(Revision tracking records)
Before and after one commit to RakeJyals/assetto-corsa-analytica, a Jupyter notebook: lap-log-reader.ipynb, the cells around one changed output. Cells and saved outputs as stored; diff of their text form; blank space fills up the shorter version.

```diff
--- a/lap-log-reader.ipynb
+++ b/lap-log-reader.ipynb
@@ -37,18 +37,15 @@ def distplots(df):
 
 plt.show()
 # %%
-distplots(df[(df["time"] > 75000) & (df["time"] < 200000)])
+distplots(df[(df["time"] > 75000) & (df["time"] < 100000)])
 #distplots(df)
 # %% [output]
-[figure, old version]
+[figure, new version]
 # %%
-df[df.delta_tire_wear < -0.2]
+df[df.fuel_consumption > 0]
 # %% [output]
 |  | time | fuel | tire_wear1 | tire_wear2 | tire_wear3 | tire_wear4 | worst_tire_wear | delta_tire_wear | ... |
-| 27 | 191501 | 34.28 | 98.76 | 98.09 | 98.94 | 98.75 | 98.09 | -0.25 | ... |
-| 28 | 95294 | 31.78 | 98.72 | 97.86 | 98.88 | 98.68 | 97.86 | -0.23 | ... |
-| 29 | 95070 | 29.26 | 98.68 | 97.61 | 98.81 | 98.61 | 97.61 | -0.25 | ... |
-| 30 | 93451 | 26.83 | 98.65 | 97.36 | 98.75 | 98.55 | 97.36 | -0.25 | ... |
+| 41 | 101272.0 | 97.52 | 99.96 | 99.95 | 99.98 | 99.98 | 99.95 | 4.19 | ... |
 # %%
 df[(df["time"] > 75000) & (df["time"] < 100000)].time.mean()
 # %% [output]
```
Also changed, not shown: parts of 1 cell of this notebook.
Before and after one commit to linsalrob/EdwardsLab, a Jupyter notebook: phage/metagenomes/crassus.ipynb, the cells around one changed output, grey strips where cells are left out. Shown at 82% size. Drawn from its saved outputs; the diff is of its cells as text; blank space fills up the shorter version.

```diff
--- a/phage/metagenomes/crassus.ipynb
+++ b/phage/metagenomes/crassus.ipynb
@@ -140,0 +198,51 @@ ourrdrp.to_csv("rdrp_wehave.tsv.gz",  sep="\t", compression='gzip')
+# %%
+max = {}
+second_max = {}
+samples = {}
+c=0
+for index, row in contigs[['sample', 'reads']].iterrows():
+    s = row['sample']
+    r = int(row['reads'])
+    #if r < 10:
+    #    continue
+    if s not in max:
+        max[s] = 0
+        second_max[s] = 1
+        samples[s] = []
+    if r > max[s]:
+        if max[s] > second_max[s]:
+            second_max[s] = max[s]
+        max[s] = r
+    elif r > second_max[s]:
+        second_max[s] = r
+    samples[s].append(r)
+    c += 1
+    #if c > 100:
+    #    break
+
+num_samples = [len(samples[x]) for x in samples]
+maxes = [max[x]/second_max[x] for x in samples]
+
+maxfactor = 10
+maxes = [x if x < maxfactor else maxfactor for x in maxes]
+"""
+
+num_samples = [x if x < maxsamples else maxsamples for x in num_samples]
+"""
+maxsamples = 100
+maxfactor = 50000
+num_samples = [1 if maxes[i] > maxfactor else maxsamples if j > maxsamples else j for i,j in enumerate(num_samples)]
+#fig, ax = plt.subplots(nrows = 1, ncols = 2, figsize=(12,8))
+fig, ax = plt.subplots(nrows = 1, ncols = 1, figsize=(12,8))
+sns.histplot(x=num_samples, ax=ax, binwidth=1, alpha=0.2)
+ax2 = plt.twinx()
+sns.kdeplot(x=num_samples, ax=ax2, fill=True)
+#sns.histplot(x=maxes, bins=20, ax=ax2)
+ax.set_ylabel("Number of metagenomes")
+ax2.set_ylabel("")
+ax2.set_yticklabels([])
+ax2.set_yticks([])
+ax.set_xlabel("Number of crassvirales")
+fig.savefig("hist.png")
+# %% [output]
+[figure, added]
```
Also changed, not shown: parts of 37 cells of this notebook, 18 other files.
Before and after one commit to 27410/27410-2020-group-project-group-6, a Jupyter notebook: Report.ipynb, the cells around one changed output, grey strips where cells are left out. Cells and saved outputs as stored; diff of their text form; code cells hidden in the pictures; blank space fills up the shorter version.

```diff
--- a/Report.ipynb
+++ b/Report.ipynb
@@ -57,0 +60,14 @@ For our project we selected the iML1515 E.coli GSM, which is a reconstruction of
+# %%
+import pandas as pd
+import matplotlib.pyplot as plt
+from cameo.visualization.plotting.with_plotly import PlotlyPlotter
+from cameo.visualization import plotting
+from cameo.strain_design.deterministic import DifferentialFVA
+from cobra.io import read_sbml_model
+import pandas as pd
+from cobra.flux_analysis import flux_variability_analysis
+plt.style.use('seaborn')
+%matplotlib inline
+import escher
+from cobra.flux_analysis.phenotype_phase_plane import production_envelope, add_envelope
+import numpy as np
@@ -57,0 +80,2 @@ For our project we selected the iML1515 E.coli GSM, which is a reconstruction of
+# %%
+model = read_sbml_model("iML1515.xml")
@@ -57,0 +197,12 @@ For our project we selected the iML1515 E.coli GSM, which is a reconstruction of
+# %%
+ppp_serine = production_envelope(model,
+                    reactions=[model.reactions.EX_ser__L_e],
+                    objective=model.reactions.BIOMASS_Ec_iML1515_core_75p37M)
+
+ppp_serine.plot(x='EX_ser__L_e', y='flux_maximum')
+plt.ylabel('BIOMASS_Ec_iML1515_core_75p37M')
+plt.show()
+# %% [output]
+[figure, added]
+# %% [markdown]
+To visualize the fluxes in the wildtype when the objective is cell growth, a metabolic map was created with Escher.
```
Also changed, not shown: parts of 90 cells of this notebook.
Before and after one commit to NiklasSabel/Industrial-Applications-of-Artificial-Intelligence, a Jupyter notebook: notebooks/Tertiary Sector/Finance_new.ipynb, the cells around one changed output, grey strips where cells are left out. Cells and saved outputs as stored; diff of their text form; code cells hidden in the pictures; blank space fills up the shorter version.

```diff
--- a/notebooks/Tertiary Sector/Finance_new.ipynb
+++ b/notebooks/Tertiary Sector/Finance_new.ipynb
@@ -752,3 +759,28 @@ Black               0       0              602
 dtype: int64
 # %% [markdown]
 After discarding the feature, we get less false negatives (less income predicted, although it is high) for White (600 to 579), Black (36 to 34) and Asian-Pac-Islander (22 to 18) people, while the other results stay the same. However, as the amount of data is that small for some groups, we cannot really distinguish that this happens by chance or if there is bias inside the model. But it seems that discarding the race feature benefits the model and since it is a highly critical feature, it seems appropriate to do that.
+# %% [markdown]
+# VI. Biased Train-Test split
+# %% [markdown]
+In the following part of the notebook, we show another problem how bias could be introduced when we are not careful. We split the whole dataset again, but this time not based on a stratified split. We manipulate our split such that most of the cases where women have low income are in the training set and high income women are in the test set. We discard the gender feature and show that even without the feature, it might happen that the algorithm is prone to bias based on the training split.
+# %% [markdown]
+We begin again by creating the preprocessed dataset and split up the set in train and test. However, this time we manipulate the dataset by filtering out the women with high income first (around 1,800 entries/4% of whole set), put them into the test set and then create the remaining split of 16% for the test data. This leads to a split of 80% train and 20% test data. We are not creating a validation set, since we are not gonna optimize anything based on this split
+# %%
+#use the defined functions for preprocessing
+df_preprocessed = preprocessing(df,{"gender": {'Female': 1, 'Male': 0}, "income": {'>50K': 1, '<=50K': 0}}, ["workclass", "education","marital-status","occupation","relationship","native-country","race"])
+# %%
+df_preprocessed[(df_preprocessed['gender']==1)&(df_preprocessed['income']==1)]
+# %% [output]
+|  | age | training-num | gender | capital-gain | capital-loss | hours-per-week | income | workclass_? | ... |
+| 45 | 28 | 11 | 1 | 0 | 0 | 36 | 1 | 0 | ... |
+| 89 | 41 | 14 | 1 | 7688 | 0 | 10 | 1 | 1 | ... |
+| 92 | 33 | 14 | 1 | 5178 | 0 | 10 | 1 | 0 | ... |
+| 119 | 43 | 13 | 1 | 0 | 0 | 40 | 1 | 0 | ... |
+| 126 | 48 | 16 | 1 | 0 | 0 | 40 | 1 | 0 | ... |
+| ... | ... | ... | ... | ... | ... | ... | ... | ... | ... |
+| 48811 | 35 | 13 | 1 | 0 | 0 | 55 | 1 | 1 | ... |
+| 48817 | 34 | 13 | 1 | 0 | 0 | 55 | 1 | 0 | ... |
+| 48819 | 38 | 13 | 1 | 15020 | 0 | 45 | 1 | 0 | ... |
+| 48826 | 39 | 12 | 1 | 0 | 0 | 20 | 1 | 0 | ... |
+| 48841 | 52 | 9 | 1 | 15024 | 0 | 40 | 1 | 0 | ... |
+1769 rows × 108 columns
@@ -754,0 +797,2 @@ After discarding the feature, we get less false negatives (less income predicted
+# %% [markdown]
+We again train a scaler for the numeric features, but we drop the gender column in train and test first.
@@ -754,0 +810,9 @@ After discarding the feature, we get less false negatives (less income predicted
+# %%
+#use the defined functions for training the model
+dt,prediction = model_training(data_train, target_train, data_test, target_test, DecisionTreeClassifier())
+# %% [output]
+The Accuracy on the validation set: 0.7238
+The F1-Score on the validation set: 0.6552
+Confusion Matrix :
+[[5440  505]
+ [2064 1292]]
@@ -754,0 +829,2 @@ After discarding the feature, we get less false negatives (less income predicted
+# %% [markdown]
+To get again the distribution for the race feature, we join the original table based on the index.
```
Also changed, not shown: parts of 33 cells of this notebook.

- [WHAT YOU WILL DO]: Identify each line in the records above that contains the word "parts", and copy it out in full.

- [EXERCISE SOLUTION]:
Also changed, not shown: parts of 1 cell of this notebook.
Also changed, not shown: parts of 37 cells of this notebook, 18 other files.
Also changed, not shown: parts of 90 cells of this notebook.
Also changed, not shown: parts of 33 cells of this notebook.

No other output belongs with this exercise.